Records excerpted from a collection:
##############################

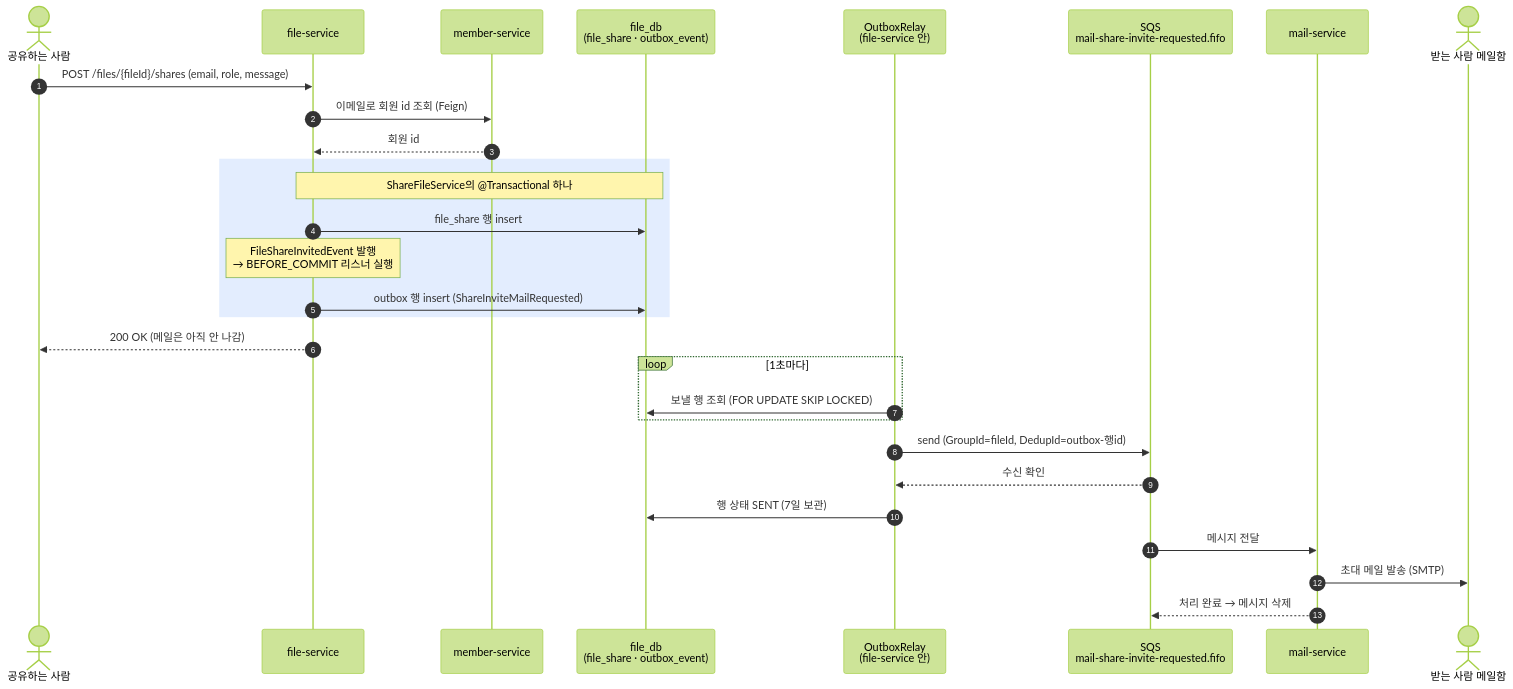
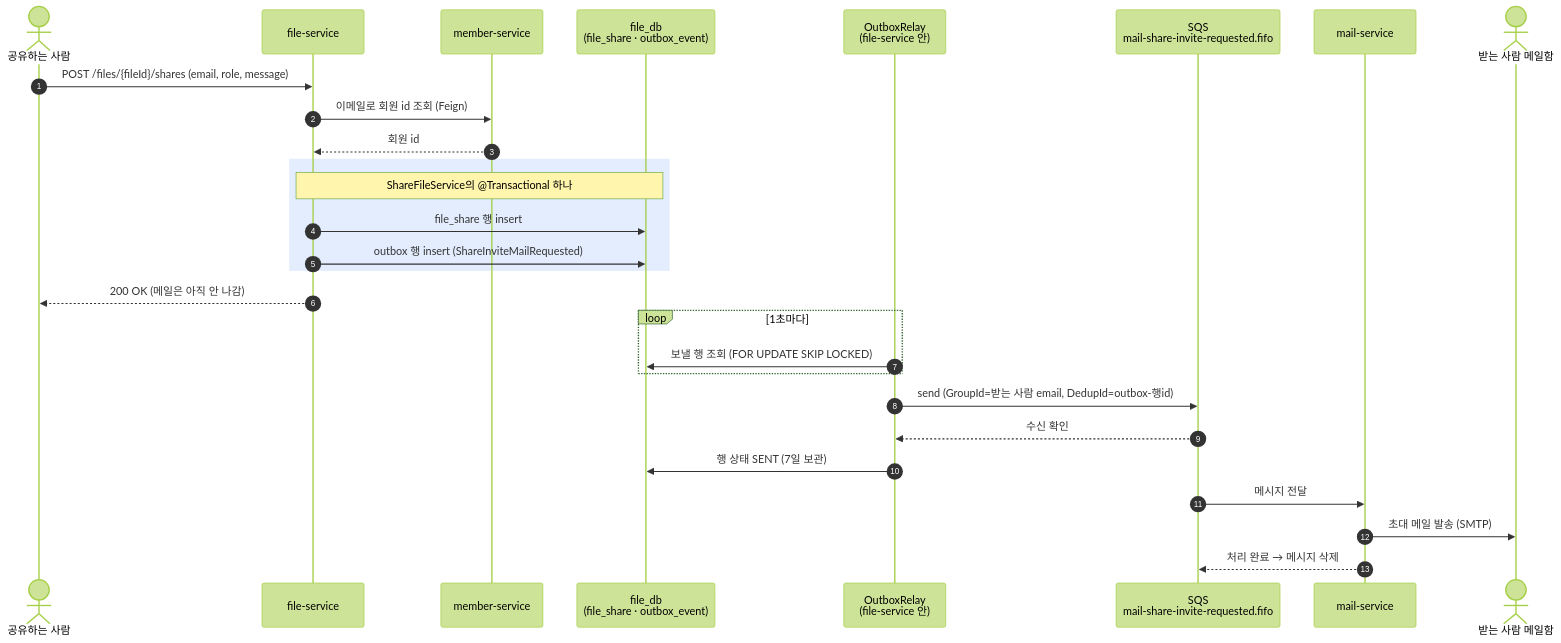
The second of 4 diagrams in .docs/spec/messaging-spec.md (rivertw777/ModuDrive-API), drawn with Mermaid (forest theme) before and after one commit. The commit also changed other lines of this file, not shown here.

First line of the commit message:
docs: settle the publisher's send-failure policy

````diff
--- a/.docs/spec/messaging-spec.md
+++ b/.docs/spec/messaging-spec.md
@@ -46,34 +47,33 @@
 ```mermaid
 sequenceDiagram
     autonumber
     actor O as 공유하는 사람
     participant F as file-service
     participant M as member-service
     participant DB as file_db<br/>(file_share · outbox_event)
     participant RL as OutboxRelay<br/>(file-service 안)
     participant Q as SQS<br/>mail-share-invite-requested.fifo
     participant ML as mail-service
     actor R as 받는 사람 메일함
 
     O->>F: POST /files/{fileId}/shares (email, role, message)
     F->>M: 이메일로 회원 id 조회 (Feign)
     M-->>F: 회원 id
     rect rgba(66, 133, 244, 0.15)
     note over F,DB: ShareFileService의 @Transactional 하나
     F->>DB: file_share 행 insert
-    note over F: FileShareInvitedEvent 발행<br/>→ BEFORE_COMMIT 리스너 실행
     F->>DB: outbox 행 insert (ShareInviteMailRequested)
     end
     F-->>O: 200 OK (메일은 아직 안 나감)
 
     loop 1초마다
         RL->>DB: 보낼 행 조회 (FOR UPDATE SKIP LOCKED)
     end
-    RL->>Q: send (GroupId=fileId, DedupId=outbox-행id)
+    RL->>Q: send (GroupId=받는 사람 email, DedupId=outbox-행id)
     Q-->>RL: 수신 확인
     RL->>DB: 행 상태 SENT (7일 보관)
 
     Q->>ML: 메시지 전달
     ML->>R: 초대 메일 발송 (SMTP)
     ML-->>Q: 처리 완료 → 메시지 삭제
 ```
````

##############################

EXERCISE: Pictures do not go in the copy; print every entry exactly as it stands.

RESPONSE BOX:
The second of 4 diagrams in .docs/spec/messaging-spec.md (rivertw777/ModuDrive-API), drawn with Mermaid (forest theme) before and after one commit. The commit also changed other lines of this file, not shown here.

First line of the commit message:
docs: settle the publisher's send-failure policy

````diff
--- a/.docs/spec/messaging-spec.md
+++ b/.docs/spec/messaging-spec.md
@@ -46,34 +47,33 @@
 ```mermaid
 sequenceDiagram
     autonumber
     actor O as 공유하는 사람
     participant F as file-service
     participant M as member-service
     participant DB as file_db<br/>(file_share · outbox_event)
     participant RL as OutboxRelay<br/>(file-service 안)
     participant Q as SQS<br/>mail-share-invite-requested.fifo
     participant ML as mail-service
     actor R as 받는 사람 메일함
 
     O->>F: POST /files/{fileId}/shares (email, role, message)
     F->>M: 이메일로 회원 id 조회 (Feign)
     M-->>F: 회원 id
     rect rgba(66, 133, 244, 0.15)
     note over F,DB: ShareFileService의 @Transactional 하나
     F->>DB: file_share 행 insert
-    note over F: FileShareInvitedEvent 발행<br/>→ BEFORE_COMMIT 리스너 실행
     F->>DB: outbox 행 insert (ShareInviteMailRequested)
     end
     F-->>O: 200 OK (메일은 아직 안 나감)
 
     loop 1초마다
         RL->>DB: 보낼 행 조회 (FOR UPDATE SKIP LOCKED)
     end
-    RL->>Q: send (GroupId=fileId, DedupId=outbox-행id)
+    RL->>Q: send (GroupId=받는 사람 email, DedupId=outbox-행id)
     Q-->>RL: 수신 확인
     RL->>DB: 행 상태 SENT (7일 보관)
 
     Q->>ML: 메시지 전달
     ML->>R: 초대 메일 발송 (SMTP)
     ML-->>Q: 처리 완료 → 메시지 삭제
 ```
````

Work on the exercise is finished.